Sonia Sodha, co-author of the report, said: "Most other countries do not permanently exclude children from school in the same way we do. Instead of helping these children, we are punishing and then banishing them."
The report comes as figures from the Conservatives show that 1,000 pupils are excluded or suspended for physical and verbal assaults every day. Speaking at the Tory party spring conference, Michael Gove, shadow children's secretary, promised that in power he would make it easier for teachers to remove violent and disruptive pupils.
N SOFT, southern countries, snow is enough to close schools. In Sweden--a place that lives by the maxim that "There is no such thing as bad weather, just the wrong clothes"--fresh snow is a cue to send 18-month-olds into the playground, tottering around in snowsuits and bobble hats. It is an impressive sight at any time. But it is particularly striking in a Stockholm playground filled with Somali toddlers, squeaking as they queue for sledge-rides.
The playground belongs to Karin Danielsson, a headmistress in Tensta, a Stockholm suburb with a large immigrant population. Mrs Danielsson calls her municipal preschool "a school for democracy". In keeping with Swedish mores, even young children may choose which activities to join or where to play. All pupils' opinions are heard, but they are then taught that the group's wishes must also be heeded.
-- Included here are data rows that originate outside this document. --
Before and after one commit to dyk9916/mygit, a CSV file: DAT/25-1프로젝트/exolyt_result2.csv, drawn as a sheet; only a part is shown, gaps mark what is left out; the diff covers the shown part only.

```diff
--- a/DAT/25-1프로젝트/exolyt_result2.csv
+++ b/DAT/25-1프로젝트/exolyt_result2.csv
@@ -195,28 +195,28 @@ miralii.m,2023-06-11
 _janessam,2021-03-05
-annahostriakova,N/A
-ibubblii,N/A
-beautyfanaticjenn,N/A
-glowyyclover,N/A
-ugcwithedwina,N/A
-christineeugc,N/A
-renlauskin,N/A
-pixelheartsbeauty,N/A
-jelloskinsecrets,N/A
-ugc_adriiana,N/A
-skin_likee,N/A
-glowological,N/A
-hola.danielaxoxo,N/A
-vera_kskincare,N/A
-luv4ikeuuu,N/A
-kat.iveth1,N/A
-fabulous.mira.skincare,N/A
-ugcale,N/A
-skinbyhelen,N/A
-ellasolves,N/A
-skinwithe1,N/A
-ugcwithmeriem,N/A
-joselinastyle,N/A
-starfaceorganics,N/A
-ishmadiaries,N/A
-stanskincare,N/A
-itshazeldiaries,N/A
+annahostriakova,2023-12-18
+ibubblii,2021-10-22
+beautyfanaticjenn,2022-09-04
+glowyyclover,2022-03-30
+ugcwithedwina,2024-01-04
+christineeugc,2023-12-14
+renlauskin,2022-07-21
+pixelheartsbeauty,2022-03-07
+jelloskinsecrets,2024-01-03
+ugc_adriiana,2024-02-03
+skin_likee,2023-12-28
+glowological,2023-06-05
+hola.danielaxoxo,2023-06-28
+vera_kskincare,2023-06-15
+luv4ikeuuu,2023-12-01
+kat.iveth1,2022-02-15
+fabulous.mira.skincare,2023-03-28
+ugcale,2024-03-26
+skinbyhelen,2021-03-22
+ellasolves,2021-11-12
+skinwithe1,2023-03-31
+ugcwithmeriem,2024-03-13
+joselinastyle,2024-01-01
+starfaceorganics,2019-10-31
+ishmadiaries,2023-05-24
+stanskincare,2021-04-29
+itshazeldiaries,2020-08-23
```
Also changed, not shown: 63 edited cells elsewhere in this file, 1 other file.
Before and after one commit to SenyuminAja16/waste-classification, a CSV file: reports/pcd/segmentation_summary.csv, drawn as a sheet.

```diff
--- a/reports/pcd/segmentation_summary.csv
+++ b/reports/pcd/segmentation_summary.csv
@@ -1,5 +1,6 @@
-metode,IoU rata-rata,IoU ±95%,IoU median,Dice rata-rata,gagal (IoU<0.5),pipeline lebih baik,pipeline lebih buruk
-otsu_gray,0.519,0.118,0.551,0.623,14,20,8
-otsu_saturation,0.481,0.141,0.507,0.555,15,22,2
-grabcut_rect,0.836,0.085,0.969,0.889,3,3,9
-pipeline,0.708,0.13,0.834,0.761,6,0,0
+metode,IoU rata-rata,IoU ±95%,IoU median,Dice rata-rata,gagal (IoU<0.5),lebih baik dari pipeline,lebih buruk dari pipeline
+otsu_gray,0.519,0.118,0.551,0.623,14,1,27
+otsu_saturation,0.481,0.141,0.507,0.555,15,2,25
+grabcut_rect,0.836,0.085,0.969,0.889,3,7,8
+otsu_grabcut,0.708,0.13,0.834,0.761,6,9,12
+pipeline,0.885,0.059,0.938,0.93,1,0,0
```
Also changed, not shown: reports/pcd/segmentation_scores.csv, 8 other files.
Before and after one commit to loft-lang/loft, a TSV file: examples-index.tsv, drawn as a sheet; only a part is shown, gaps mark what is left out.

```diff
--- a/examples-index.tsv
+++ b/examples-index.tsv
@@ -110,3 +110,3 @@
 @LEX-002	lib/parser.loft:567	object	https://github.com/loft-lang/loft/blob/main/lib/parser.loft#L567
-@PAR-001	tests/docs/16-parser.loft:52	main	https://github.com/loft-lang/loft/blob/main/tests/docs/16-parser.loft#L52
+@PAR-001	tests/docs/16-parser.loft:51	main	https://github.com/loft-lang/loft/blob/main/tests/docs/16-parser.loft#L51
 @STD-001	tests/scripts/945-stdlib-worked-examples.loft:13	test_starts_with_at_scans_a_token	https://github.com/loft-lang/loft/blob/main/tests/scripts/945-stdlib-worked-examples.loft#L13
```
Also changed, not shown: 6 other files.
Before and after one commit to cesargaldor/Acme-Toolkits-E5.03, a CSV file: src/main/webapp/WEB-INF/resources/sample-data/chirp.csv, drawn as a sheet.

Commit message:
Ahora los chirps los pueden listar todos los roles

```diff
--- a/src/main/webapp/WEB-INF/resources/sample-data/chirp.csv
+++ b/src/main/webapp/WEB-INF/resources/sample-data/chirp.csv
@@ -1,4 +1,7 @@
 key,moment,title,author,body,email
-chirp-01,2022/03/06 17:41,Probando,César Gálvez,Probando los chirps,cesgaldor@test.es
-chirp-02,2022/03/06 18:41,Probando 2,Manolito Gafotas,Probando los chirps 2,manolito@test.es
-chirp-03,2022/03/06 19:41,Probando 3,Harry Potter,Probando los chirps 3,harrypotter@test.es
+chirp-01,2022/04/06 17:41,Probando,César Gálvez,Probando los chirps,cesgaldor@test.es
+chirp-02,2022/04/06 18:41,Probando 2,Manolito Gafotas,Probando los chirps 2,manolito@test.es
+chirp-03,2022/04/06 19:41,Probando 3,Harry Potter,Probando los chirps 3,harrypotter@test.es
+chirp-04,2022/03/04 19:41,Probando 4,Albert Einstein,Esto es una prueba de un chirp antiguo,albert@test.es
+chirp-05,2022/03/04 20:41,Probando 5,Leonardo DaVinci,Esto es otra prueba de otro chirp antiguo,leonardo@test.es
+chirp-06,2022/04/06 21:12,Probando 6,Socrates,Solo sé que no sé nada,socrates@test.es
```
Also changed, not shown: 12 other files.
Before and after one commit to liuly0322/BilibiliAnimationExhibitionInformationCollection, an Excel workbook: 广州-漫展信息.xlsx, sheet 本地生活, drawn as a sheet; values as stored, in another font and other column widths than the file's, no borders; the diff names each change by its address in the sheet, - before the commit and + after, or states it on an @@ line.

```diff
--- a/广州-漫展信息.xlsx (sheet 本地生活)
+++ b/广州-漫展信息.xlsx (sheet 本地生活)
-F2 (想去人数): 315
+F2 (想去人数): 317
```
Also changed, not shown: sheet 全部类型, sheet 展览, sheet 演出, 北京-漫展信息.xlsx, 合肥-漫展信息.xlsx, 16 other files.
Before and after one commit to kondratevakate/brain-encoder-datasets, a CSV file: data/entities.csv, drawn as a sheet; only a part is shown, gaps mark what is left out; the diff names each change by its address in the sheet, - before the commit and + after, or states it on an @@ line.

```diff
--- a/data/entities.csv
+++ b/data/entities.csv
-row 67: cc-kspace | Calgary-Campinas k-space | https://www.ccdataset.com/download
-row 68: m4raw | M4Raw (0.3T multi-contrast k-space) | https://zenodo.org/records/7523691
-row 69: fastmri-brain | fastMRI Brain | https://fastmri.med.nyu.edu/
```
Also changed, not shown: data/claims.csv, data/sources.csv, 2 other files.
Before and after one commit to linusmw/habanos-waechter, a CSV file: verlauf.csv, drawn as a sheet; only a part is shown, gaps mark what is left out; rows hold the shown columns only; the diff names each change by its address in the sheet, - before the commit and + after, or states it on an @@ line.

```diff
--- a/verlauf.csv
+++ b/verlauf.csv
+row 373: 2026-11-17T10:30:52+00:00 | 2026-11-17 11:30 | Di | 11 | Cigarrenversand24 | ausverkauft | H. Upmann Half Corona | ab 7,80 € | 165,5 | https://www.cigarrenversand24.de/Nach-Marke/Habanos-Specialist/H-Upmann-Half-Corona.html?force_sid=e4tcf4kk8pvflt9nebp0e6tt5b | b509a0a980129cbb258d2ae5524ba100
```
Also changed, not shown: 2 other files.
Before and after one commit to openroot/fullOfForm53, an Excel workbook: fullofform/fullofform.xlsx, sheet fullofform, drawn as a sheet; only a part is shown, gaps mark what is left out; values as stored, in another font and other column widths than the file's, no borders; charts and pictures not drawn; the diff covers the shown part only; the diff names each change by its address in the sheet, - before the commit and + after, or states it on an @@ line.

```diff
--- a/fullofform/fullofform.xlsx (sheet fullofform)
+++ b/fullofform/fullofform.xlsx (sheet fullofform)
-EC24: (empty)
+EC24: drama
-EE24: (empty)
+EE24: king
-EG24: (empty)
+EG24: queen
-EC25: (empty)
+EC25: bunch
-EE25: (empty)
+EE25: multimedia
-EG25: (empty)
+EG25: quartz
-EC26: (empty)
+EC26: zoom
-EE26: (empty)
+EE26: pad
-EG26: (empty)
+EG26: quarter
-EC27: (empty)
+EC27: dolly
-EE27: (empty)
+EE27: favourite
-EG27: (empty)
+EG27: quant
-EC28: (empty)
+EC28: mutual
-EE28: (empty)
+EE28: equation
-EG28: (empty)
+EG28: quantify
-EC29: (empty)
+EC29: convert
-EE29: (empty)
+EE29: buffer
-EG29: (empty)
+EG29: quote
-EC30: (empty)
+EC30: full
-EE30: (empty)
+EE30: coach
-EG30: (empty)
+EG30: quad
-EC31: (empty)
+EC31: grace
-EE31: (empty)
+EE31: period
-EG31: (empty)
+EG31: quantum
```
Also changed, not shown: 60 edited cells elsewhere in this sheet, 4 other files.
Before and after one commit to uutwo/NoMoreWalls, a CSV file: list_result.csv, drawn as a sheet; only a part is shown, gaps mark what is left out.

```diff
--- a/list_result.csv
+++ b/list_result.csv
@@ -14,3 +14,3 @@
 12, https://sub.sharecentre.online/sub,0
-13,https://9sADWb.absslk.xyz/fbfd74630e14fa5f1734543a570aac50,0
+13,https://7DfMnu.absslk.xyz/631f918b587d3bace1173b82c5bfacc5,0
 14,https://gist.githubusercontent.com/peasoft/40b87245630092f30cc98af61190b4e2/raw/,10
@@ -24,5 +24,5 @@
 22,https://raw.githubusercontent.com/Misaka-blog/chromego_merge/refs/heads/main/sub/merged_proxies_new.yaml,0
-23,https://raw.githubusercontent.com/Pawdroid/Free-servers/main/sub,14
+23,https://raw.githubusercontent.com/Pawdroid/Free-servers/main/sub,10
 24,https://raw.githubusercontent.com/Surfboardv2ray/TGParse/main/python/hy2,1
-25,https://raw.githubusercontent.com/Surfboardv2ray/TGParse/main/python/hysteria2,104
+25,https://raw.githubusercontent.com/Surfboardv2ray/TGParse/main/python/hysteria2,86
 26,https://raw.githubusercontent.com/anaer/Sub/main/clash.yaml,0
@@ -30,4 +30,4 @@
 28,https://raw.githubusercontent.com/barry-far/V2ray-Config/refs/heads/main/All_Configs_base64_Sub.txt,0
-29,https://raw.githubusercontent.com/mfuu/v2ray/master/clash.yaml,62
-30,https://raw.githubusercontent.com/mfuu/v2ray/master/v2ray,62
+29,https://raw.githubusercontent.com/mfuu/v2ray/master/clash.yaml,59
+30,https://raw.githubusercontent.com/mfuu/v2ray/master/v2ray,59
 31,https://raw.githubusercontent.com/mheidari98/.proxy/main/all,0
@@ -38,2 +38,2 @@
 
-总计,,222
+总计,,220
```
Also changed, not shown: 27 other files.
Swedes take preschool seriously. Though education is not compulsory until seven, more than 80% of two-year-olds are enrolled in preschool, and many begin earlier. Among European countries only Denmark has higher enrolment rates at that age.
wenty-nine students at the private Lab School in Northwest Washington were taken to hospitals Friday morning, most of them for precautionary reasons, after someone apparently discharged a canister of pepper spray in the campus' high school building, the D.C. fire department and a school spokesman said.
The incident occurred about 9:30 a.m. in a building that houses 147 high school students and other students in the fifth through eighth grades, school spokesman Edison Lee said. He said a separate building for children in the first through fourth grades was not affected.
The Lab School, in the 4700 block of River Road NW, specializes in educating youngsters with moderate to severe learning disabilities.
Edison and fire department spokesman Pete Piringer said school officials called for help after someone apparently discharged the pepper spray in a classroom on the second floor, where high school students attend classes. All the youngsters who were taken to hospitals are high school students. The younger students in the high school building attend classes on lower floors.